DO have late night meals with friends One of my favorite memories from sophomore year was when I went to a friend’s house, where three of my best guy-friends lived, and one of my girlfriends and I made pancakes for them. We stayed there until midnight just talking and eating pancakes.

Those are the kind of nights you are going to look back on and remember most fondly. If you don’t make any friends with houses to access, you can still make these nights happen. Our residence halls have kitchens in them! Just make sure you wash the pots and pans both before and after you use them. Otherwise you can always make what you can in your dorm room, as long as you have a microwave and a plucky spirit.

DO NOT burn popcorn Someone burned popcorn on my floor both freshman and sophomore year. The thing about burning popcorn in a residence hall is that every floor gets to bask in the smell.

So don’t make your floor reek of burnt popcorn, there are better ways to make friends.

DO build a repertoire of no-bake recipes The best way to get around the struggle of not having a kitchen in college is by making recipes that don’t require any actual baking. When I first starting baking, all I made was no-bake bites – mainly because my mom didn’t trust me in the kitchen by myself as a 10-year-old, and I was too stubborn to be supervised.

Another advantage of no-bake recipes is that you really can’t burn anything, especially if you’re using a microwave. One of the simplest recipes I’ve ever made uses 1 cup of peanut butter melted with a bag of butterscotch chips, stirred together with 6 cups of Rice Krispies or Special K. Scoop spoonfuls onto a plate, let them chill in the mini fridge for an hour, and you’ve got some delicious cookies.

DO NOT underestimate your culinary powers There are plenty of people who say they “can’t” cook, or they “aren’t” a baker. I’m here to tell you that you are, and you can rock it. There is no better time than college to learn the life skill of cooking. Don’t be afraid to fail, or to mess up a recipe or two. You will learn from the experience, and you will grow as a chef! Not to mention that you are only allowed six semesters, max, in the residence halls. You are going to have a real kitchen eventually, might as well use it to its full potential.

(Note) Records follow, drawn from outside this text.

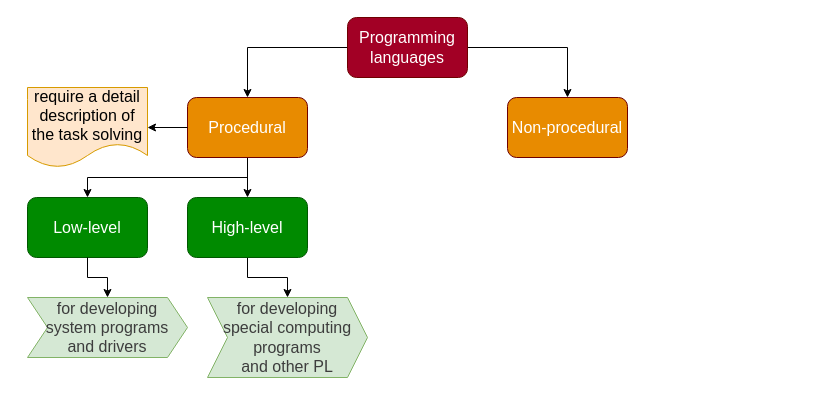
Before: Untitled Diagram.drawio in DMfananddu/Untitled, a draw.io diagram. Source tidied: cells renumbered, new cells numbered last; positions are measured from the earlier drawing's top-left corner, leaving out a move shared by most shapes. Both pictures are drawn from the tidied source at 100%, with x=0, y=0 at pixel (27, 17).
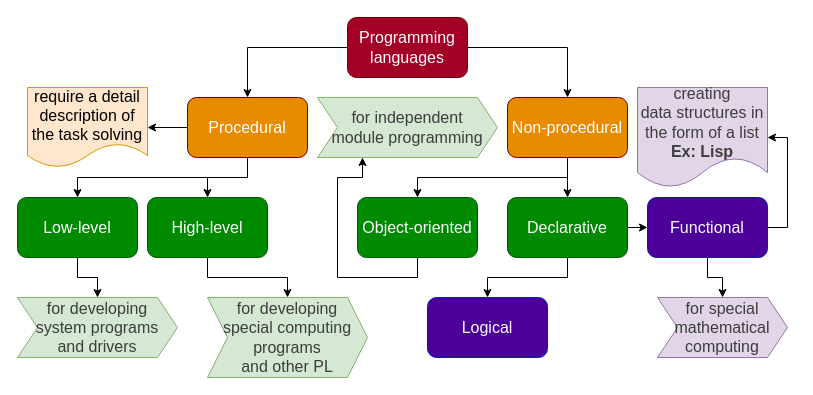
After the change.

Unchanged cells that the change refers to:
```xml
<mxCell id="8" value="Non-procedural" style="rounded=1;whiteSpace=wrap;html=1;fontSize=16;strokeColor=#6F0000;fontColor=#ffffff;fillColor=#E88B00;" parent="1" vertex="1">
  <mxGeometry x="480" y="80" width="120" height="60" as="geometry" />
</mxCell>
```

Diff of the diagram source:
```diff
@@
+    <mxCell id="17" style="edgeStyle=orthogonalEdgeStyle;rounded=0;jettySize=auto;html=1;exitX=0.5;exitY=1;exitDx=0;exitDy=0;entryX=0.5;entryY=0;entryDx=0;entryDy=0;fontFamily=Helvetica;fontSize=16;" parent="1" edge="1" source="8" target="20">
+      <mxGeometry relative="1" as="geometry" />
+    </mxCell>
+    <mxCell id="18" style="edgeStyle=orthogonalEdgeStyle;rounded=0;jettySize=auto;html=1;exitX=0.5;exitY=1;exitDx=0;exitDy=0;entryX=0.5;entryY=0;entryDx=0;entryDy=0;fontFamily=Helvetica;fontSize=16;" parent="1" edge="1" source="8" target="23">
+      <mxGeometry relative="1" as="geometry" />
+    </mxCell>
@@
     <mxCell id="11" value="Low-level" style="rounded=1;whiteSpace=wrap;html=1;fontSize=16;strokeColor=#005700;fontColor=#ffffff;fillColor=#008a00;" parent="1" vertex="1">
-      <mxGeometry y="180" width="120" height="60" as="geometry" />
+      <mxGeometry x="-10" y="180" width="120" height="60" as="geometry" />
     </mxCell>
@@
     <mxCell id="13" value="High-level" style="rounded=1;whiteSpace=wrap;html=1;fontSize=16;strokeColor=#005700;fontColor=#ffffff;fillColor=#008a00;" parent="1" vertex="1">
-      <mxGeometry x="160" y="180" width="120" height="60" as="geometry" />
+      <mxGeometry x="120" y="180" width="120" height="60" as="geometry" />
     </mxCell>
@@
     <mxCell id="15" value="&lt;span lang=&quot;EN-US&quot; style=&quot;font-size: 12pt ; line-height: 107% ; font-family: &amp;#34;calibri&amp;#34; , sans-serif ; color: rgb(61 , 61 , 61)&quot;&gt;for developing&lt;br&gt;system programs &lt;br&gt;and drivers&lt;/span&gt;" style="shape=step;perimeter=stepPerimeter;whiteSpace=wrap;html=1;fixedSize=1;fillColor=#d5e8d4;fontFamily=Helvetica;fontSize=16;strokeColor=#82b366;" parent="1" vertex="1">
-      <mxGeometry y="280" width="160" height="60" as="geometry" />
+      <mxGeometry x="-10" y="280" width="160" height="60" as="geometry" />
     </mxCell>
@@
+    <mxCell id="19" style="edgeStyle=orthogonalEdgeStyle;rounded=0;jettySize=auto;html=1;exitX=0.5;exitY=1;exitDx=0;exitDy=0;entryX=0.25;entryY=1;entryDx=0;entryDy=0;fontFamily=Helvetica;fontSize=16;" parent="1" edge="1" source="20" target="24">
+      <mxGeometry relative="1" as="geometry" />
+    </mxCell>
+    <mxCell id="20" value="Object-oriented" style="rounded=1;whiteSpace=wrap;html=1;fontSize=16;strokeColor=#005700;fontColor=#ffffff;fillColor=#008a00;" parent="1" vertex="1">
+      <mxGeometry x="330" y="180" width="120" height="60" as="geometry" />
+    </mxCell>
+    <mxCell id="21" style="edgeStyle=orthogonalEdgeStyle;rounded=0;jettySize=auto;html=1;exitX=1;exitY=0.5;exitDx=0;exitDy=0;entryX=0;entryY=0.5;entryDx=0;entryDy=0;fontFamily=Helvetica;fontSize=16;" parent="1" edge="1" source="23" target="27">
+      <mxGeometry relative="1" as="geometry" />
+    </mxCell>
+    <mxCell id="22" style="edgeStyle=orthogonalEdgeStyle;rounded=0;jettySize=auto;html=1;exitX=0.5;exitY=1;exitDx=0;exitDy=0;entryX=0.5;entryY=0;entryDx=0;entryDy=0;fontFamily=Helvetica;fontSize=16;" parent="1" edge="1" source="23" target="28">
+      <mxGeometry relative="1" as="geometry">
+        <Array as="points">
+          <mxPoint x="540" y="260" />
+          <mxPoint x="460" y="260" />
+        </Array>
+      </mxGeometry>
+    </mxCell>
+    <mxCell id="23" value="Declarative" style="rounded=1;whiteSpace=wrap;html=1;fontSize=16;strokeColor=#005700;fontColor=#ffffff;fillColor=#008a00;" parent="1" vertex="1">
+      <mxGeometry x="480" y="180" width="120" height="60" as="geometry" />
+    </mxCell>
+    <mxCell id="24" value="&lt;span lang=&quot;EN-US&quot; style=&quot;font-size: 12pt ; line-height: 107% ; font-family: &amp;#34;calibri&amp;#34; , sans-serif ; color: rgb(61 , 61 , 61)&quot;&gt;for independent&lt;br&gt;module programming&lt;/span&gt;" style="shape=step;perimeter=stepPerimeter;whiteSpace=wrap;html=1;fixedSize=1;fillColor=#d5e8d4;fontFamily=Helvetica;fontSize=16;strokeColor=#82b366;" parent="1" vertex="1">
+      <mxGeometry x="290" y="80" width="180" height="60" as="geometry" />
+    </mxCell>
+    <mxCell id="25" style="edgeStyle=orthogonalEdgeStyle;rounded=0;jettySize=auto;html=1;exitX=1;exitY=0.5;exitDx=0;exitDy=0;entryX=1;entryY=0.5;entryDx=0;entryDy=0;fontFamily=Helvetica;fontSize=16;" parent="1" edge="1" source="27" target="29">
+      <mxGeometry relative="1" as="geometry" />
+    </mxCell>
+    <mxCell id="26" style="edgeStyle=orthogonalEdgeStyle;rounded=0;jettySize=auto;html=1;exitX=0.5;exitY=1;exitDx=0;exitDy=0;entryX=0.5;entryY=0;entryDx=0;entryDy=0;fontFamily=Helvetica;fontSize=16;" parent="1" edge="1" source="27" target="30">
+      <mxGeometry relative="1" as="geometry" />
+    </mxCell>
+    <mxCell id="27" value="Functional" style="rounded=1;whiteSpace=wrap;html=1;fontSize=16;strokeColor=#001DBC;fontColor=#ffffff;fillColor=#4C0099;" parent="1" vertex="1">
+      <mxGeometry x="620" y="180" width="120" height="60" as="geometry" />
+    </mxCell>
+    <mxCell id="28" value="Logical" style="rounded=1;whiteSpace=wrap;html=1;fontSize=16;strokeColor=#001DBC;fontColor=#ffffff;fillColor=#4C0099;" parent="1" vertex="1">
+      <mxGeometry x="400" y="280" width="120" height="60" as="geometry" />
+    </mxCell>
+    <mxCell id="29" value="&lt;span lang=&quot;EN-US&quot; style=&quot;font-size: 12pt ; line-height: 107% ; color: rgb(61 , 61 , 61)&quot;&gt;creating&lt;br&gt;data structures in the form of a list&lt;br&gt;&lt;b&gt;Ex: Lisp&lt;/b&gt;&lt;br&gt;&lt;/span&gt;" style="shape=document;whiteSpace=wrap;html=1;boundedLbl=1;fontFamily=Helvetica;fontSize=16;strokeColor=#9673a6;fillColor=#e1d5e7;" parent="1" vertex="1">
+      <mxGeometry x="610" y="70" width="130" height="100" as="geometry" />
+    </mxCell>
+    <mxCell id="30" value="&lt;span lang=&quot;EN-US&quot; style=&quot;font-size: 12pt ; line-height: 107% ; font-family: &amp;#34;calibri&amp;#34; , sans-serif ; color: rgb(61 , 61 , 61)&quot;&gt;for special mathematical computing&lt;/span&gt;" style="shape=step;perimeter=stepPerimeter;whiteSpace=wrap;html=1;fixedSize=1;fillColor=#e1d5e7;fontFamily=Helvetica;fontSize=16;strokeColor=#9673a6;" parent="1" vertex="1">
+      <mxGeometry x="630" y="280" width="130" height="60" as="geometry" />
+    </mxCell>
```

DO NOT forget When in doubt, no-bake-it-out. Sit down for a dorm-made family dinner, and remind yourself that you don’t need those mini cherry pies at the grocery store because the Derb has soft-serve ice cream waiting for you tomorrow.

Mallory Diekmann is a junior in agricultural communications and journalism.